## DIRECTIONS FOR THIS TASK
All of the data below is to be output exactly as written.
*-*-*
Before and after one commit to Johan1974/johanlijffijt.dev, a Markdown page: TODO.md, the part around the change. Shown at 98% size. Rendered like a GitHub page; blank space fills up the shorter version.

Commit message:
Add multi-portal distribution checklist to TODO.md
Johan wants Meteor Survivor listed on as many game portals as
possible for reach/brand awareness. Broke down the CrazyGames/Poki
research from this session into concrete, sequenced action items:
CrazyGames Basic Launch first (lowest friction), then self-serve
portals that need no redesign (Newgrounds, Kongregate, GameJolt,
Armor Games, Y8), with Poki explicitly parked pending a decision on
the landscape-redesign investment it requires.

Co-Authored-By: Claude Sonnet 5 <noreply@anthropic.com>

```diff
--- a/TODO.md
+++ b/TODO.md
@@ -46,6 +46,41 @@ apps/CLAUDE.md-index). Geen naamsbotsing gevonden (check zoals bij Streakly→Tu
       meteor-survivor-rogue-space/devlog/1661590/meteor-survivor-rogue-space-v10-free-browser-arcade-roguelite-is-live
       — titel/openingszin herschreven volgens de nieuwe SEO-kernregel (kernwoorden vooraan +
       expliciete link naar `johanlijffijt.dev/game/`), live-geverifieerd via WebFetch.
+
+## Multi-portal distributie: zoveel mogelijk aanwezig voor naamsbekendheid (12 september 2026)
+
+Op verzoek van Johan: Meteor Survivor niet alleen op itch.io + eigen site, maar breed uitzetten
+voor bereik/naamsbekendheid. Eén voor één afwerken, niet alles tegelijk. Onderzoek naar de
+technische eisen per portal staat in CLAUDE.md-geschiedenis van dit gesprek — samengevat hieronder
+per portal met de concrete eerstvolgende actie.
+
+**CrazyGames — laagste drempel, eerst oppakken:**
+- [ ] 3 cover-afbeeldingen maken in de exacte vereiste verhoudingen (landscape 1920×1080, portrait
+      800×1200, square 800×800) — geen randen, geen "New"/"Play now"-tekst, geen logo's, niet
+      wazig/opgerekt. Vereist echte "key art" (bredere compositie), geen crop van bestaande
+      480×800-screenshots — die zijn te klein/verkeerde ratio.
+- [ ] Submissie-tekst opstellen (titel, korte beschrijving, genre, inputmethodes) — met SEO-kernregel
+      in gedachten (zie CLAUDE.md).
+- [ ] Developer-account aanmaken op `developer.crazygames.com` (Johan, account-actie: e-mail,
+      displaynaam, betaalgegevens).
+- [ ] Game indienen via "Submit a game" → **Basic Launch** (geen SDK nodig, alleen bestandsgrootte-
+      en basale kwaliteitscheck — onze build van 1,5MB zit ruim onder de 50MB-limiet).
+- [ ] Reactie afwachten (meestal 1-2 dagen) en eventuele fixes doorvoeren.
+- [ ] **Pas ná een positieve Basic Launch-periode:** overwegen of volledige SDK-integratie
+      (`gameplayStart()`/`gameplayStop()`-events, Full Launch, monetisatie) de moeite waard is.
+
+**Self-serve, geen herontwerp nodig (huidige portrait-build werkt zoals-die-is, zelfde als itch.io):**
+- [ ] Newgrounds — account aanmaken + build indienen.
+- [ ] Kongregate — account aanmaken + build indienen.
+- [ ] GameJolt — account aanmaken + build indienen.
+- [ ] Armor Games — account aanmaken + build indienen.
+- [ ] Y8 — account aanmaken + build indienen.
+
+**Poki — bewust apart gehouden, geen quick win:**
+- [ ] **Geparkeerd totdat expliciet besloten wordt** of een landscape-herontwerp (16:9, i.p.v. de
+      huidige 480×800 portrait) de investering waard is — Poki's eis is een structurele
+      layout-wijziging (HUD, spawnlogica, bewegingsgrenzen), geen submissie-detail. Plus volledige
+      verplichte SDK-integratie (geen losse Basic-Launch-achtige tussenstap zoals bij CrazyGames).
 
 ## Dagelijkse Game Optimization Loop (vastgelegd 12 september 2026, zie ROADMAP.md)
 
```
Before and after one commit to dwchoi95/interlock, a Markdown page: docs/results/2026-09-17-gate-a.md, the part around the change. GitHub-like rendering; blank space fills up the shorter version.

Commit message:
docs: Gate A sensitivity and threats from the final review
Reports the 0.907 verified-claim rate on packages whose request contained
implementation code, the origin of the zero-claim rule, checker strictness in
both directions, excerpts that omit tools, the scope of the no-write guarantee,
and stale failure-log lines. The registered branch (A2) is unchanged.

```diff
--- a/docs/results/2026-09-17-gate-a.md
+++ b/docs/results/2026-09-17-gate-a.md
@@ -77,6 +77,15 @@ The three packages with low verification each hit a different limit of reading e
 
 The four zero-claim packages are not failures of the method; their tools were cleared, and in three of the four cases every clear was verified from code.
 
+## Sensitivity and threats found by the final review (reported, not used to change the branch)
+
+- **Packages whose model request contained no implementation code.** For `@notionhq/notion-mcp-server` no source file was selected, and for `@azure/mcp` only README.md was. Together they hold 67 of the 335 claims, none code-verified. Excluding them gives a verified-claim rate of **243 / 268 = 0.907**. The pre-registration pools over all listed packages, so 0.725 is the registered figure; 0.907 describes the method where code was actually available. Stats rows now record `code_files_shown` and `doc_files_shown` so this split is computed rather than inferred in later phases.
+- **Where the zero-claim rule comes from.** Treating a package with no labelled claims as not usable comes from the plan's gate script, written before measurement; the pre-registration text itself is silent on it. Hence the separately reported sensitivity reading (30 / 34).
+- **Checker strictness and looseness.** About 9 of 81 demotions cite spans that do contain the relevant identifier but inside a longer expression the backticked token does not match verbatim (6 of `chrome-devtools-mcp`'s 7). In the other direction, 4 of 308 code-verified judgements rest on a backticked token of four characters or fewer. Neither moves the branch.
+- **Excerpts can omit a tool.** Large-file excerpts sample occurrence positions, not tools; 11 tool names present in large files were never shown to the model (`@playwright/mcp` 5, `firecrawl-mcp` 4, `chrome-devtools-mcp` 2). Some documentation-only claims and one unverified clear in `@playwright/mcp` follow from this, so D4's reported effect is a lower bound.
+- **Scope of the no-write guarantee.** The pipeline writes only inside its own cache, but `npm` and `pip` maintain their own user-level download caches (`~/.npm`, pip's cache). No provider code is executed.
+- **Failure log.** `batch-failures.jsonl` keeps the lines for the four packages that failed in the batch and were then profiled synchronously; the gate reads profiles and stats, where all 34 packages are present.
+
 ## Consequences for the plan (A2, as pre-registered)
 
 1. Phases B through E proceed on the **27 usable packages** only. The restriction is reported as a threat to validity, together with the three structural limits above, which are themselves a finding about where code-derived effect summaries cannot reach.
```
*-*-*
## RESULT
Before and after one commit to Johan1974/johanlijffijt.dev, a Markdown page: TODO.md, the part around the change. Shown at 98% size. Rendered like a GitHub page; blank space fills up the shorter version.

Commit message:
Add multi-portal distribution checklist to TODO.md
Johan wants Meteor Survivor listed on as many game portals as
possible for reach/brand awareness. Broke down the CrazyGames/Poki
research from this session into concrete, sequenced action items:
CrazyGames Basic Launch first (lowest friction), then self-serve
portals that need no redesign (Newgrounds, Kongregate, GameJolt,
Armor Games, Y8), with Poki explicitly parked pending a decision on
the landscape-redesign investment it requires.

Co-Authored-By: Claude Sonnet 5 <noreply@anthropic.com>

```diff
--- a/TODO.md
+++ b/TODO.md
@@ -46,6 +46,41 @@ apps/CLAUDE.md-index). Geen naamsbotsing gevonden (check zoals bij Streakly→Tu
       meteor-survivor-rogue-space/devlog/1661590/meteor-survivor-rogue-space-v10-free-browser-arcade-roguelite-is-live
       — titel/openingszin herschreven volgens de nieuwe SEO-kernregel (kernwoorden vooraan +
       expliciete link naar `johanlijffijt.dev/game/`), live-geverifieerd via WebFetch.
+
+## Multi-portal distributie: zoveel mogelijk aanwezig voor naamsbekendheid (12 september 2026)
+
+Op verzoek van Johan: Meteor Survivor niet alleen op itch.io + eigen site, maar breed uitzetten
+voor bereik/naamsbekendheid. Eén voor één afwerken, niet alles tegelijk. Onderzoek naar de
+technische eisen per portal staat in CLAUDE.md-geschiedenis van dit gesprek — samengevat hieronder
+per portal met de concrete eerstvolgende actie.
+
+**CrazyGames — laagste drempel, eerst oppakken:**
+- [ ] 3 cover-afbeeldingen maken in de exacte vereiste verhoudingen (landscape 1920×1080, portrait
+      800×1200, square 800×800) — geen randen, geen "New"/"Play now"-tekst, geen logo's, niet
+      wazig/opgerekt. Vereist echte "key art" (bredere compositie), geen crop van bestaande
+      480×800-screenshots — die zijn te klein/verkeerde ratio.
+- [ ] Submissie-tekst opstellen (titel, korte beschrijving, genre, inputmethodes) — met SEO-kernregel
+      in gedachten (zie CLAUDE.md).
+- [ ] Developer-account aanmaken op `developer.crazygames.com` (Johan, account-actie: e-mail,
+      displaynaam, betaalgegevens).
+- [ ] Game indienen via "Submit a game" → **Basic Launch** (geen SDK nodig, alleen bestandsgrootte-
+      en basale kwaliteitscheck — onze build van 1,5MB zit ruim onder de 50MB-limiet).
+- [ ] Reactie afwachten (meestal 1-2 dagen) en eventuele fixes doorvoeren.
+- [ ] **Pas ná een positieve Basic Launch-periode:** overwegen of volledige SDK-integratie
+      (`gameplayStart()`/`gameplayStop()`-events, Full Launch, monetisatie) de moeite waard is.
+
+**Self-serve, geen herontwerp nodig (huidige portrait-build werkt zoals-die-is, zelfde als itch.io):**
+- [ ] Newgrounds — account aanmaken + build indienen.
+- [ ] Kongregate — account aanmaken + build indienen.
+- [ ] GameJolt — account aanmaken + build indienen.
+- [ ] Armor Games — account aanmaken + build indienen.
+- [ ] Y8 — account aanmaken + build indienen.
+
+**Poki — bewust apart gehouden, geen quick win:**
+- [ ] **Geparkeerd totdat expliciet besloten wordt** of een landscape-herontwerp (16:9, i.p.v. de
+      huidige 480×800 portrait) de investering waard is — Poki's eis is een structurele
+      layout-wijziging (HUD, spawnlogica, bewegingsgrenzen), geen submissie-detail. Plus volledige
+      verplichte SDK-integratie (geen losse Basic-Launch-achtige tussenstap zoals bij CrazyGames).
 
 ## Dagelijkse Game Optimization Loop (vastgelegd 12 september 2026, zie ROADMAP.md)
 
```
Before and after one commit to dwchoi95/interlock, a Markdown page: docs/results/2026-09-17-gate-a.md, the part around the change. GitHub-like rendering; blank space fills up the shorter version.

Commit message:
docs: Gate A sensitivity and threats from the final review
Reports the 0.907 verified-claim rate on packages whose request contained
implementation code, the origin of the zero-claim rule, checker strictness in
both directions, excerpts that omit tools, the scope of the no-write guarantee,
and stale failure-log lines. The registered branch (A2) is unchanged.

```diff
--- a/docs/results/2026-09-17-gate-a.md
+++ b/docs/results/2026-09-17-gate-a.md
@@ -77,6 +77,15 @@ The three packages with low verification each hit a different limit of reading e
 
 The four zero-claim packages are not failures of the method; their tools were cleared, and in three of the four cases every clear was verified from code.
 
+## Sensitivity and threats found by the final review (reported, not used to change the branch)
+
+- **Packages whose model request contained no implementation code.** For `@notionhq/notion-mcp-server` no source file was selected, and for `@azure/mcp` only README.md was. Together they hold 67 of the 335 claims, none code-verified. Excluding them gives a verified-claim rate of **243 / 268 = 0.907**. The pre-registration pools over all listed packages, so 0.725 is the registered figure; 0.907 describes the method where code was actually available. Stats rows now record `code_files_shown` and `doc_files_shown` so this split is computed rather than inferred in later phases.
+- **Where the zero-claim rule comes from.** Treating a package with no labelled claims as not usable comes from the plan's gate script, written before measurement; the pre-registration text itself is silent on it. Hence the separately reported sensitivity reading (30 / 34).
+- **Checker strictness and looseness.** About 9 of 81 demotions cite spans that do contain the relevant identifier but inside a longer expression the backticked token does not match verbatim (6 of `chrome-devtools-mcp`'s 7). In the other direction, 4 of 308 code-verified judgements rest on a backticked token of four characters or fewer. Neither moves the branch.
+- **Excerpts can omit a tool.** Large-file excerpts sample occurrence positions, not tools; 11 tool names present in large files were never shown to the model (`@playwright/mcp` 5, `firecrawl-mcp` 4, `chrome-devtools-mcp` 2). Some documentation-only claims and one unverified clear in `@playwright/mcp` follow from this, so D4's reported effect is a lower bound.
+- **Scope of the no-write guarantee.** The pipeline writes only inside its own cache, but `npm` and `pip` maintain their own user-level download caches (`~/.npm`, pip's cache). No provider code is executed.
+- **Failure log.** `batch-failures.jsonl` keeps the lines for the four packages that failed in the batch and were then profiled synchronously; the gate reads profiles and stats, where all 34 packages are present.
+
 ## Consequences for the plan (A2, as pre-registered)
 
 1. Phases B through E proceed on the **27 usable packages** only. The restriction is reported as a threat to validity, together with the three structural limits above, which are themselves a finding about where code-derived effect summaries cannot reach.
```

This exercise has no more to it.